Perils of context-based advertising

I’ll never forget the day several years ago when Google AdSense first appeared on nzherald.co.nz.

One of our news stories that day was about a near-fatal shark attack in Australia. As soon as we switched on AdSense, pages carrying the shark attack story sprouted ads for cage-diving operators offering “swim with the sharks” experiences. If memory serves, we asked Google to bar those ads for a few days, and hoped we hadn’t offended too many readers.

You’ve probably seen or heard about other examples of bizarre and inappropriate context-based advertising.

One recent case involves the British website GoneTooSoon.co.uk, where people post condolence messages. Everything was going fine, until the webmaster decided he needed to earn some money and installed AdSense.

The tribute page for someone killed in a motorcycle accident began carrying ads for motorcycles. Even more offensive was an ad spotted by a user of the site, who wrote:

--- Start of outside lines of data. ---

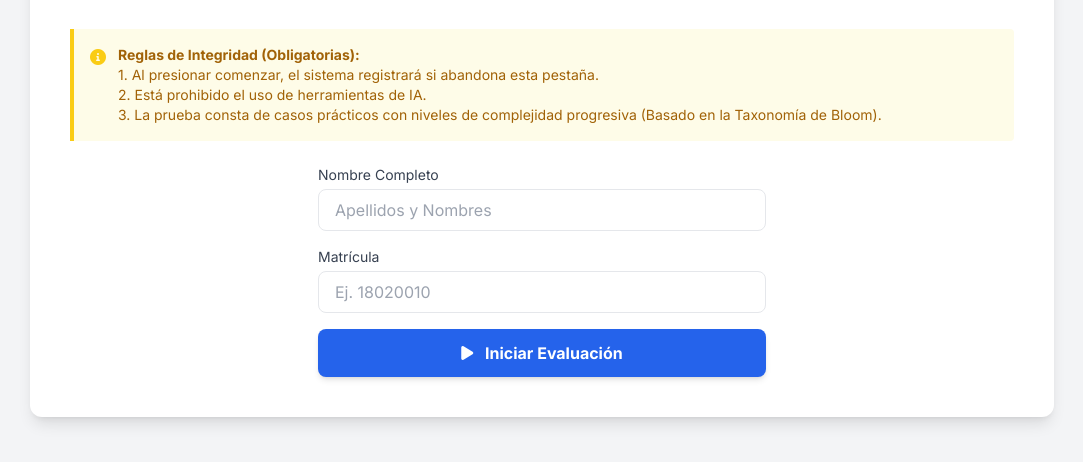
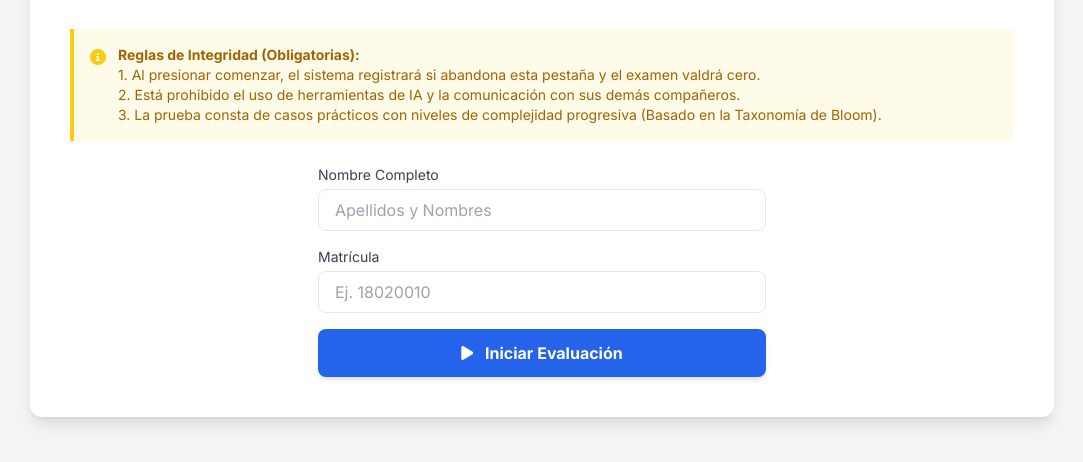
Before and after one commit to ismaelpereziimas/Examen_Micros_2026_, a plain HTML site: page index.html in a window 1280 px wide. Shown: the part 256-718 px from the top of the page, without its empty margins (98-1181 px from the left). Drawn offline with nearby package versions, Linux system fonts and the light colour scheme.

Commit message:
Update index.html

```diff
--- a/index.html
+++ b/index.html
@@ -53,8 +53,8 @@
                         <div class="ml-3">
                             <p class="text-sm text-yellow-700">
                                 <strong>Reglas de Integridad (Obligatorias):</strong><br>
-                                1. Al presionar comenzar, el sistema registrará si abandona esta pestaña.<br>
-                                2. Está prohibido el uso de herramientas de IA.<br>
+                                1. Al presionar comenzar, el sistema registrará si abandona esta pestaña y el examen valdrá cero.<br>
+                                2. Está prohibido el uso de herramientas de IA y la comunicación con sus demás compañeros.<br>
                                 3. La prueba consta de casos prácticos con niveles de complejidad progresiva (Basado en la Taxonomía de Bloom).
                             </p>
                         </div>
```
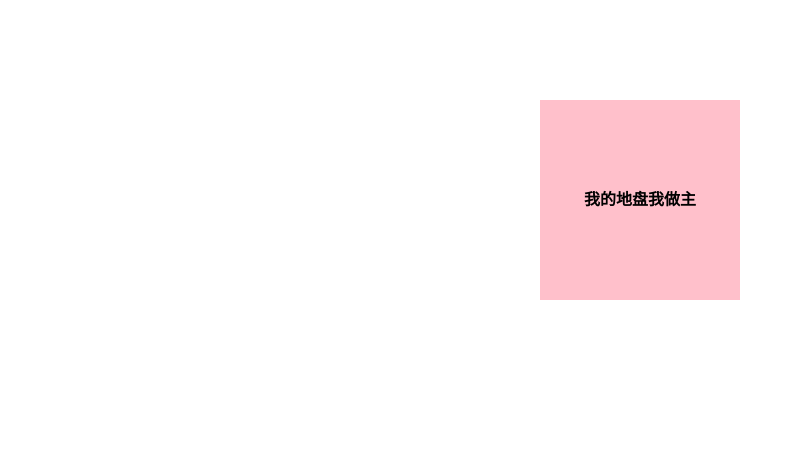
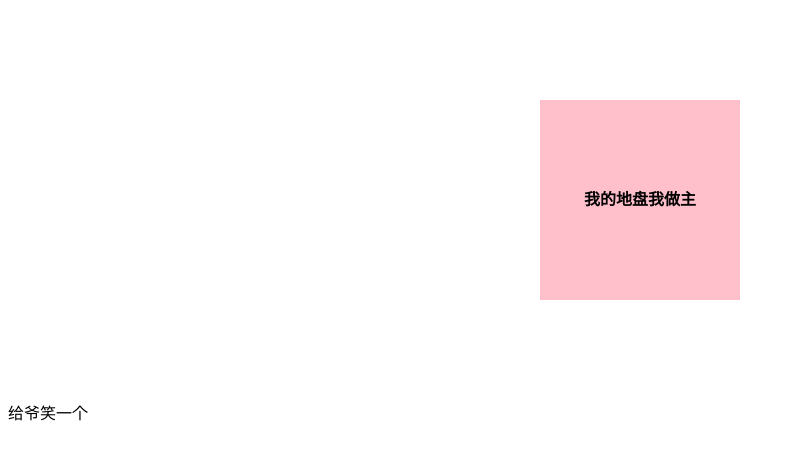
Before and after one commit to huangxiaolin7599/huangxiaolin7599.github.io, a plain HTML site: page index.html in a window 1280 px wide. Shown: the whole page, without its empty margins (0-795 px from the left). Drawn offline with Linux system fonts and the light colour scheme.

Commit message:
Update index.html

```diff
--- a/index.html
+++ b/index.html
@@ -18,5 +18,6 @@
 </head>
 <body>
 	<div class="box">我的地盘我做主</div>
+	<p>给爷笑一个</p>
 </body>
 </html>
```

“Can you really trust a site which posts an advert of [the murderer] Ian Huntley’s biography – not only on my beautiful friend Ian’s site, but on a website that also has a memorial for [Huntley’s victims] Holly Wells and Jessica Chapman?”

Outraged, visitors to the site began removing their tributes and vowing never to return.

Following the uproar, the ads were removed. The site is soliciting donations to keep it free to access.